- WHAT YOU ARE ASKED TO DO: Look through the data that follows and copy each line with the string "Rapids".

[Start of section]

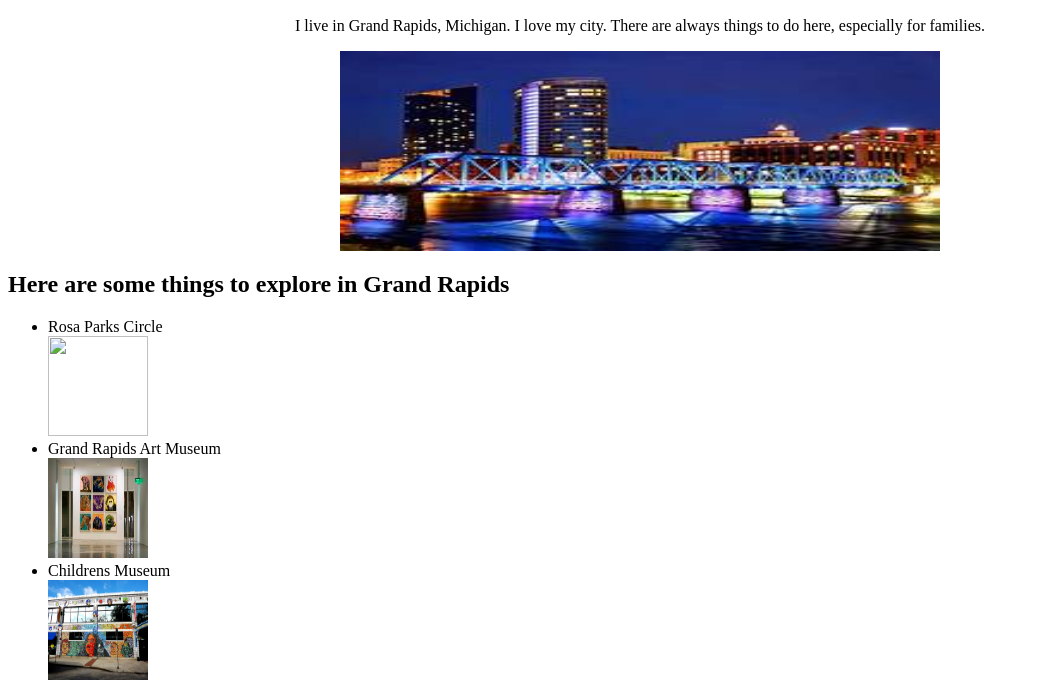
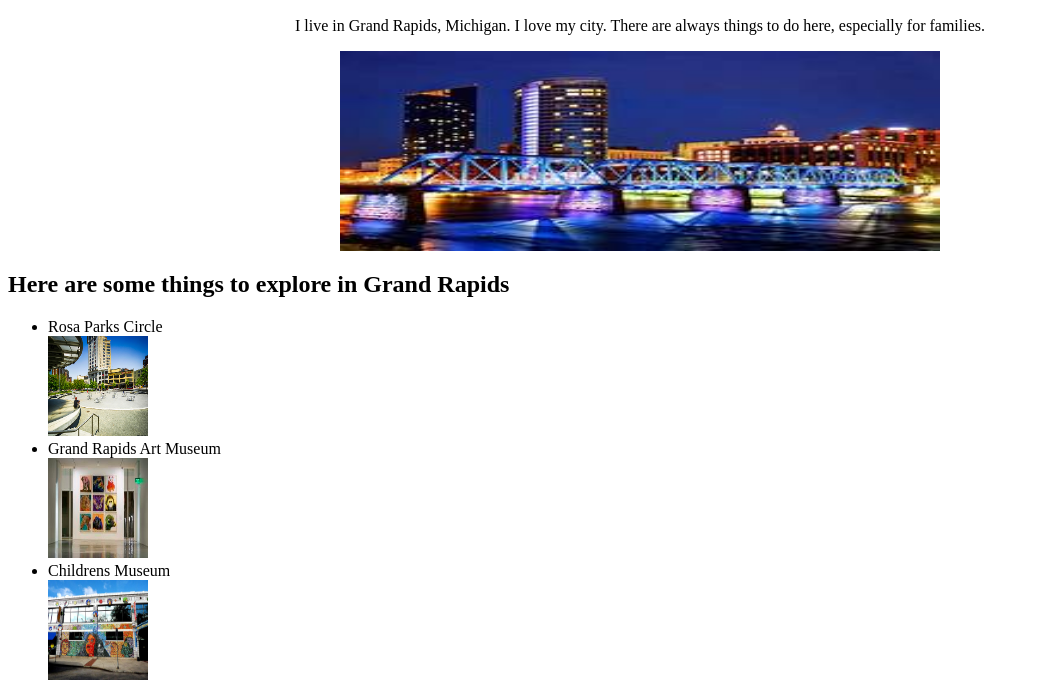
Before and after one commit to jengerred/FirstWebpage.github.io, a plain HTML site: page index.html in a window 1280 px wide. Shown: the part 96-780 px from the top of the page, without its empty margins (0-1039 px from the left). Drawn offline with Linux system fonts and the light colour scheme.

Commit message:
Update index.html

```diff
--- a/index.html
+++ b/index.html
@@ -14,7 +14,7 @@
 <h2>Here are some things to explore in Grand Rapids</h2>
 <Ul>
   <div>  <li>Rosa Parks Circle <br>
-      <img src="Images/ circle.jpg" width=100px height="100px"></li></div>
+      <img src="Images/rosa-parks circle.jpg" width=100px height="100px"></li></div>
     <li>Grand Rapids Art Museum <br>
         <img src="Images/Grand Rapids Art Museum.jpg" width=100px height="100px"></li>
     <li>Childrens Museum <br>
```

[End of section]

- EXERCISE RESULT:
 <h2>Here are some things to explore in Grand Rapids</h2>
     <li>Grand Rapids Art Museum <br>
         <img src="Images/Grand Rapids Art Museum.jpg" width=100px height="100px"></li>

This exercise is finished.